Your response must be the entire set of entries, reproduced word for word.
[Information supplied — start]
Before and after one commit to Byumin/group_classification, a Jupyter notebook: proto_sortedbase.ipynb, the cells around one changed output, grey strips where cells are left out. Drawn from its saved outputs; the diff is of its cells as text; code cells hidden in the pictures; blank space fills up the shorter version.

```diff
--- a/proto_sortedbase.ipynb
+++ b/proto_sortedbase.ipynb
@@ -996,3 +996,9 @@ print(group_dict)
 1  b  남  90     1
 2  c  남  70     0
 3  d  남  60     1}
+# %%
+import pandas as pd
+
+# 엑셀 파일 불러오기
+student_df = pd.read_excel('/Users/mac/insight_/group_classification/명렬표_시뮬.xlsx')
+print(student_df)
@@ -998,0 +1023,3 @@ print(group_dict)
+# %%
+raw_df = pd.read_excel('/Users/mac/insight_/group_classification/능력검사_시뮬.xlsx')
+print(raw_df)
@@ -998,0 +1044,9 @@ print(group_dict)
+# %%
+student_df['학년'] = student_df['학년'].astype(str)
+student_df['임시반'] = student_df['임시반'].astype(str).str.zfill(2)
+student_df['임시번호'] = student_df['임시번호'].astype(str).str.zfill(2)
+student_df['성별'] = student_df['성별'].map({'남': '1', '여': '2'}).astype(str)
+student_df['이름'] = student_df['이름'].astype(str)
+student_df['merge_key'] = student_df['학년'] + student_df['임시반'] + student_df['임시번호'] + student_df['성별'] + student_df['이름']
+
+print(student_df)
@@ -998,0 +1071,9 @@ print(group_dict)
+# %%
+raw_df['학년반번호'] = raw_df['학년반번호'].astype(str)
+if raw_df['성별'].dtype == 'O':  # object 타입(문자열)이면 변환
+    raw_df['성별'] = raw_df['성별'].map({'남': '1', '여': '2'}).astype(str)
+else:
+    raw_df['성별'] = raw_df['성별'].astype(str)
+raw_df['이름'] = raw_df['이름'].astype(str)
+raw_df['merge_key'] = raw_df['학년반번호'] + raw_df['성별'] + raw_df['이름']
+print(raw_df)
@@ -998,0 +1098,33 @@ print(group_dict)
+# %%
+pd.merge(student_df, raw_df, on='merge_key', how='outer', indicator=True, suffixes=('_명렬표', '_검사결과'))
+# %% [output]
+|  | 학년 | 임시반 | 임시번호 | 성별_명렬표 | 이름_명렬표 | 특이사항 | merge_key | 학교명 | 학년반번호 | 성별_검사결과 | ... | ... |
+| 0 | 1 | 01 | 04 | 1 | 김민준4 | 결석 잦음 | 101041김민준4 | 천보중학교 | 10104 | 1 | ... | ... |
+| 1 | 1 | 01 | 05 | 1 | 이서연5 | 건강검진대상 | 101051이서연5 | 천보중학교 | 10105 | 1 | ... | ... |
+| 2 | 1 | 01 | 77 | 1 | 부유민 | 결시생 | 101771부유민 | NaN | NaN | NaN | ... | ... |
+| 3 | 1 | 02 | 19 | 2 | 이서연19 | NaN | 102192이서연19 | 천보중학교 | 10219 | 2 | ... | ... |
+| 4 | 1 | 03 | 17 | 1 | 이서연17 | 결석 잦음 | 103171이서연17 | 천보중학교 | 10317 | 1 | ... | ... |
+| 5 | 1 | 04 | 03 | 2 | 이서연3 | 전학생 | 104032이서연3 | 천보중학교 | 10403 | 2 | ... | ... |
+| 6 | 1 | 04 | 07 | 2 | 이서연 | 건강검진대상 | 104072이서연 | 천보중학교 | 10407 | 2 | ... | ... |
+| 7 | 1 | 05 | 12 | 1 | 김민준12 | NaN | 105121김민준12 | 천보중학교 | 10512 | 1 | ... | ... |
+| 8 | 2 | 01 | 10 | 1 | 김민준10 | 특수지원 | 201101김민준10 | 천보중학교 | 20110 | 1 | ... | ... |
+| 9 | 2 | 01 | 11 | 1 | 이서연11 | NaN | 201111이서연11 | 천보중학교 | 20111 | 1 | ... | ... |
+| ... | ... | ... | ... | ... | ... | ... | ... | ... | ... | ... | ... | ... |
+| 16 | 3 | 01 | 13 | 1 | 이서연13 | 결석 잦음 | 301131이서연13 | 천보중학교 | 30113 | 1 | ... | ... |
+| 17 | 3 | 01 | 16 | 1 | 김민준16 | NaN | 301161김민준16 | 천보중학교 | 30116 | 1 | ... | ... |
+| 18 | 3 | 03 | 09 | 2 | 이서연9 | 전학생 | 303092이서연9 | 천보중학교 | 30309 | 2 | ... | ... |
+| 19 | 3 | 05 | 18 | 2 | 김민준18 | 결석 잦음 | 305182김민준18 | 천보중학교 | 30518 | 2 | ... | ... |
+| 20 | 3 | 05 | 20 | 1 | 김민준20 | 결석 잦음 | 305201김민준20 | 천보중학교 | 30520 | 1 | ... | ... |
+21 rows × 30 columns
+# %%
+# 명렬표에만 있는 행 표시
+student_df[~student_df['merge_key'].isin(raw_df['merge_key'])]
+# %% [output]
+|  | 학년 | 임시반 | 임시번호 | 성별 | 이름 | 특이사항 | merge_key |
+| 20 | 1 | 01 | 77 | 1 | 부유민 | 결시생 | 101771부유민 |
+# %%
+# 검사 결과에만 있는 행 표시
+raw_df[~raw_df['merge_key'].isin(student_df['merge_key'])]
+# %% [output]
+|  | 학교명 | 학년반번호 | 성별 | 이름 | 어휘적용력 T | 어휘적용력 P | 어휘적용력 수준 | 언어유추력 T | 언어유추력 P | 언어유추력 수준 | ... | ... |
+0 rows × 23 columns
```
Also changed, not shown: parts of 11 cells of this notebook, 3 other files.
[Information supplied — finish]
§ Task answer
Before and after one commit to Byumin/group_classification, a Jupyter notebook: proto_sortedbase.ipynb, the cells around one changed output, grey strips where cells are left out. Drawn from its saved outputs; the diff is of its cells as text; code cells hidden in the pictures; blank space fills up the shorter version.

```diff
--- a/proto_sortedbase.ipynb
+++ b/proto_sortedbase.ipynb
@@ -996,3 +996,9 @@ print(group_dict)
 1  b  남  90     1
 2  c  남  70     0
 3  d  남  60     1}
+# %%
+import pandas as pd
+
+# 엑셀 파일 불러오기
+student_df = pd.read_excel('/Users/mac/insight_/group_classification/명렬표_시뮬.xlsx')
+print(student_df)
@@ -998,0 +1023,3 @@ print(group_dict)
+# %%
+raw_df = pd.read_excel('/Users/mac/insight_/group_classification/능력검사_시뮬.xlsx')
+print(raw_df)
@@ -998,0 +1044,9 @@ print(group_dict)
+# %%
+student_df['학년'] = student_df['학년'].astype(str)
+student_df['임시반'] = student_df['임시반'].astype(str).str.zfill(2)
+student_df['임시번호'] = student_df['임시번호'].astype(str).str.zfill(2)
+student_df['성별'] = student_df['성별'].map({'남': '1', '여': '2'}).astype(str)
+student_df['이름'] = student_df['이름'].astype(str)
+student_df['merge_key'] = student_df['학년'] + student_df['임시반'] + student_df['임시번호'] + student_df['성별'] + student_df['이름']
+
+print(student_df)
@@ -998,0 +1071,9 @@ print(group_dict)
+# %%
+raw_df['학년반번호'] = raw_df['학년반번호'].astype(str)
+if raw_df['성별'].dtype == 'O':  # object 타입(문자열)이면 변환
+    raw_df['성별'] = raw_df['성별'].map({'남': '1', '여': '2'}).astype(str)
+else:
+    raw_df['성별'] = raw_df['성별'].astype(str)
+raw_df['이름'] = raw_df['이름'].astype(str)
+raw_df['merge_key'] = raw_df['학년반번호'] + raw_df['성별'] + raw_df['이름']
+print(raw_df)
@@ -998,0 +1098,33 @@ print(group_dict)
+# %%
+pd.merge(student_df, raw_df, on='merge_key', how='outer', indicator=True, suffixes=('_명렬표', '_검사결과'))
+# %% [output]
+|  | 학년 | 임시반 | 임시번호 | 성별_명렬표 | 이름_명렬표 | 특이사항 | merge_key | 학교명 | 학년반번호 | 성별_검사결과 | ... | ... |
+| 0 | 1 | 01 | 04 | 1 | 김민준4 | 결석 잦음 | 101041김민준4 | 천보중학교 | 10104 | 1 | ... | ... |
+| 1 | 1 | 01 | 05 | 1 | 이서연5 | 건강검진대상 | 101051이서연5 | 천보중학교 | 10105 | 1 | ... | ... |
+| 2 | 1 | 01 | 77 | 1 | 부유민 | 결시생 | 101771부유민 | NaN | NaN | NaN | ... | ... |
+| 3 | 1 | 02 | 19 | 2 | 이서연19 | NaN | 102192이서연19 | 천보중학교 | 10219 | 2 | ... | ... |
+| 4 | 1 | 03 | 17 | 1 | 이서연17 | 결석 잦음 | 103171이서연17 | 천보중학교 | 10317 | 1 | ... | ... |
+| 5 | 1 | 04 | 03 | 2 | 이서연3 | 전학생 | 104032이서연3 | 천보중학교 | 10403 | 2 | ... | ... |
+| 6 | 1 | 04 | 07 | 2 | 이서연 | 건강검진대상 | 104072이서연 | 천보중학교 | 10407 | 2 | ... | ... |
+| 7 | 1 | 05 | 12 | 1 | 김민준12 | NaN | 105121김민준12 | 천보중학교 | 10512 | 1 | ... | ... |
+| 8 | 2 | 01 | 10 | 1 | 김민준10 | 특수지원 | 201101김민준10 | 천보중학교 | 20110 | 1 | ... | ... |
+| 9 | 2 | 01 | 11 | 1 | 이서연11 | NaN | 201111이서연11 | 천보중학교 | 20111 | 1 | ... | ... |
+| ... | ... | ... | ... | ... | ... | ... | ... | ... | ... | ... | ... | ... |
+| 16 | 3 | 01 | 13 | 1 | 이서연13 | 결석 잦음 | 301131이서연13 | 천보중학교 | 30113 | 1 | ... | ... |
+| 17 | 3 | 01 | 16 | 1 | 김민준16 | NaN | 301161김민준16 | 천보중학교 | 30116 | 1 | ... | ... |
+| 18 | 3 | 03 | 09 | 2 | 이서연9 | 전학생 | 303092이서연9 | 천보중학교 | 30309 | 2 | ... | ... |
+| 19 | 3 | 05 | 18 | 2 | 김민준18 | 결석 잦음 | 305182김민준18 | 천보중학교 | 30518 | 2 | ... | ... |
+| 20 | 3 | 05 | 20 | 1 | 김민준20 | 결석 잦음 | 305201김민준20 | 천보중학교 | 30520 | 1 | ... | ... |
+21 rows × 30 columns
+# %%
+# 명렬표에만 있는 행 표시
+student_df[~student_df['merge_key'].isin(raw_df['merge_key'])]
+# %% [output]
+|  | 학년 | 임시반 | 임시번호 | 성별 | 이름 | 특이사항 | merge_key |
+| 20 | 1 | 01 | 77 | 1 | 부유민 | 결시생 | 101771부유민 |
+# %%
+# 검사 결과에만 있는 행 표시
+raw_df[~raw_df['merge_key'].isin(student_df['merge_key'])]
+# %% [output]
+|  | 학교명 | 학년반번호 | 성별 | 이름 | 어휘적용력 T | 어휘적용력 P | 어휘적용력 수준 | 언어유추력 T | 언어유추력 P | 언어유추력 수준 | ... | ... |
+0 rows × 23 columns
```
Also changed, not shown: parts of 11 cells of this notebook, 3 other files.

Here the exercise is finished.